=== Task details ===
Among the entries below, find the lines with the word "Tipo" and return them.

(Before and after images)
↓↓↓
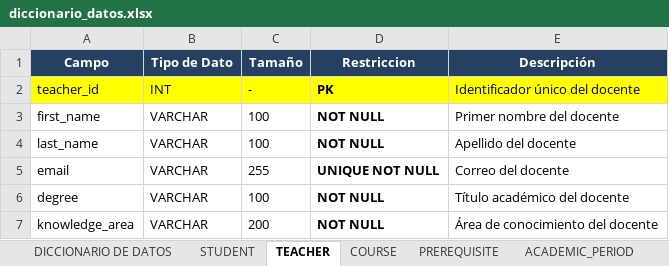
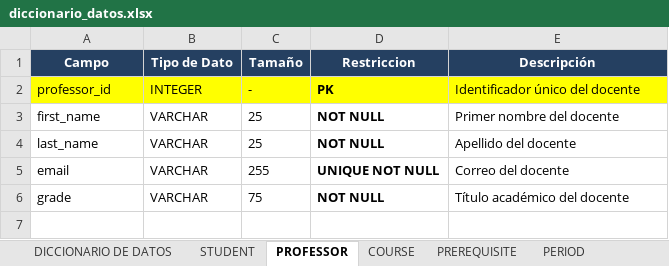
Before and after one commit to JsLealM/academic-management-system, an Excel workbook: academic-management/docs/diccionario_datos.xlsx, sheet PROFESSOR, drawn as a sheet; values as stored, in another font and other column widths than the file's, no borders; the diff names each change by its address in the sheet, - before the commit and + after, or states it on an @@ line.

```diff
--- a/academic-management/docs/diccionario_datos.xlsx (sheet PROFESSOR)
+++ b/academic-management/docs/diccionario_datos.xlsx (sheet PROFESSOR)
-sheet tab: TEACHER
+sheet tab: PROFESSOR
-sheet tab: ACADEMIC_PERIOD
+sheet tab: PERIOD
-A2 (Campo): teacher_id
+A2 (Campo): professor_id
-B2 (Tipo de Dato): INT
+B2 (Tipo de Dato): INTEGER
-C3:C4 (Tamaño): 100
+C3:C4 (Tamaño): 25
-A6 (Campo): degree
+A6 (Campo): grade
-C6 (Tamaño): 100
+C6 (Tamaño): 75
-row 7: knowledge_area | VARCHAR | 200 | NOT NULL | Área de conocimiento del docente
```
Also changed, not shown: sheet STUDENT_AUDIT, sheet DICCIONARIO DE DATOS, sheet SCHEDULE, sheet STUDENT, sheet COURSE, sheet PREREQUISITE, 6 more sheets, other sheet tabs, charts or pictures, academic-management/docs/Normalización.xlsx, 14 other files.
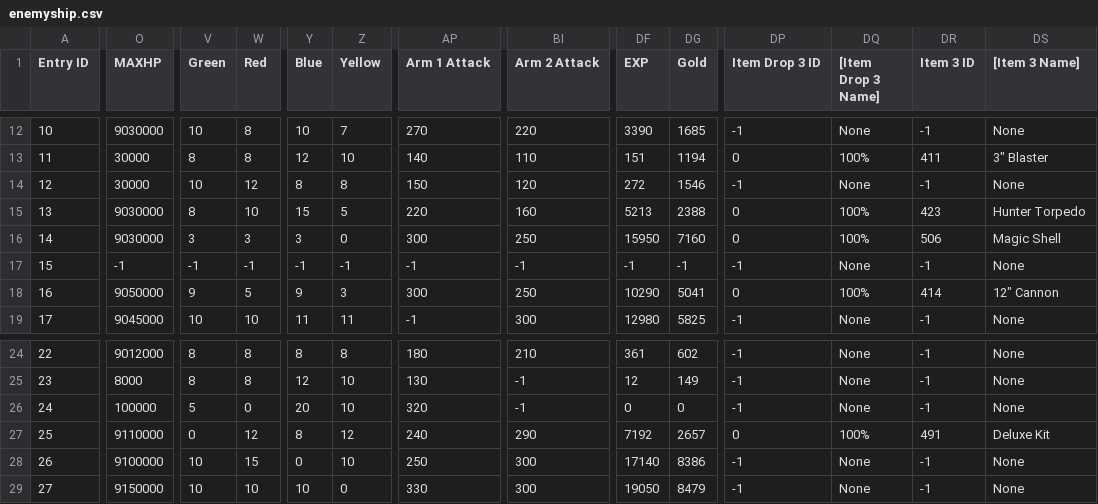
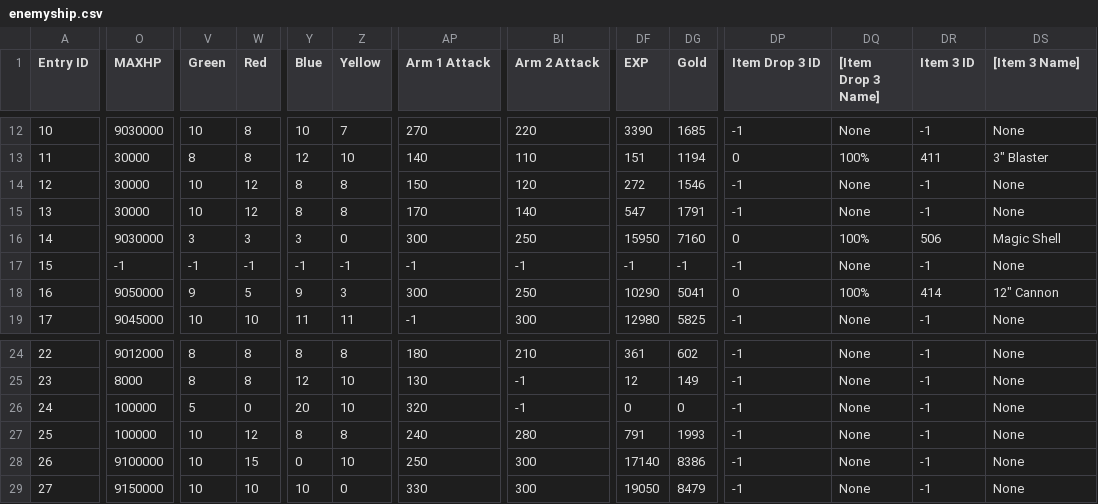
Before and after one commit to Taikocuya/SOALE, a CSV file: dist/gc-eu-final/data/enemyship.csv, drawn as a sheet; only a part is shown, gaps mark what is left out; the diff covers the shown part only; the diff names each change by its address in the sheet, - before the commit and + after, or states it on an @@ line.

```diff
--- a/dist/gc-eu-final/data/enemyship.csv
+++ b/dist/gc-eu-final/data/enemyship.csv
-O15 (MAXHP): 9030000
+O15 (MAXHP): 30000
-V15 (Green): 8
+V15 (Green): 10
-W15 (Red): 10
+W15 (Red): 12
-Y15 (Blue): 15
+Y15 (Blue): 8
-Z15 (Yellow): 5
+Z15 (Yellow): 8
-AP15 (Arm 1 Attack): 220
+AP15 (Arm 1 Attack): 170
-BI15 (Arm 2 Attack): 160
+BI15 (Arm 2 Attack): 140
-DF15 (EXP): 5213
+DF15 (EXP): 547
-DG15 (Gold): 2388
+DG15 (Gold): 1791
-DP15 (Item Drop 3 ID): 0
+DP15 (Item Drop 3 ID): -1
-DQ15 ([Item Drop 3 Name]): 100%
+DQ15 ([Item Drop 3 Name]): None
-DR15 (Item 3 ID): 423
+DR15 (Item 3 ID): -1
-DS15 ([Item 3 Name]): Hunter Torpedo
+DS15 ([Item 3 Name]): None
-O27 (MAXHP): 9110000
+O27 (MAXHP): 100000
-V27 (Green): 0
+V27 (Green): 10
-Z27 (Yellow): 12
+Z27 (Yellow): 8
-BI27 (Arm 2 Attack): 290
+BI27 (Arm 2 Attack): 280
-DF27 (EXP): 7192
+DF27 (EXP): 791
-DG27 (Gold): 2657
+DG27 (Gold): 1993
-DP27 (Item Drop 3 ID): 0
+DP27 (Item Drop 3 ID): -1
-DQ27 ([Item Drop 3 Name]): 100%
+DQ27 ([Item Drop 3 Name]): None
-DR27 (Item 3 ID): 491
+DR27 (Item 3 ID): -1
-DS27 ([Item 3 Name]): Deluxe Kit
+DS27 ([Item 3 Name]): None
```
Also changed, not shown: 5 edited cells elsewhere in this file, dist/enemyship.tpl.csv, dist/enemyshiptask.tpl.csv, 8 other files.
↑↑↑
=== Reply to the exercise ===
-B2 (Tipo de Dato): INT
+B2 (Tipo de Dato): INTEGER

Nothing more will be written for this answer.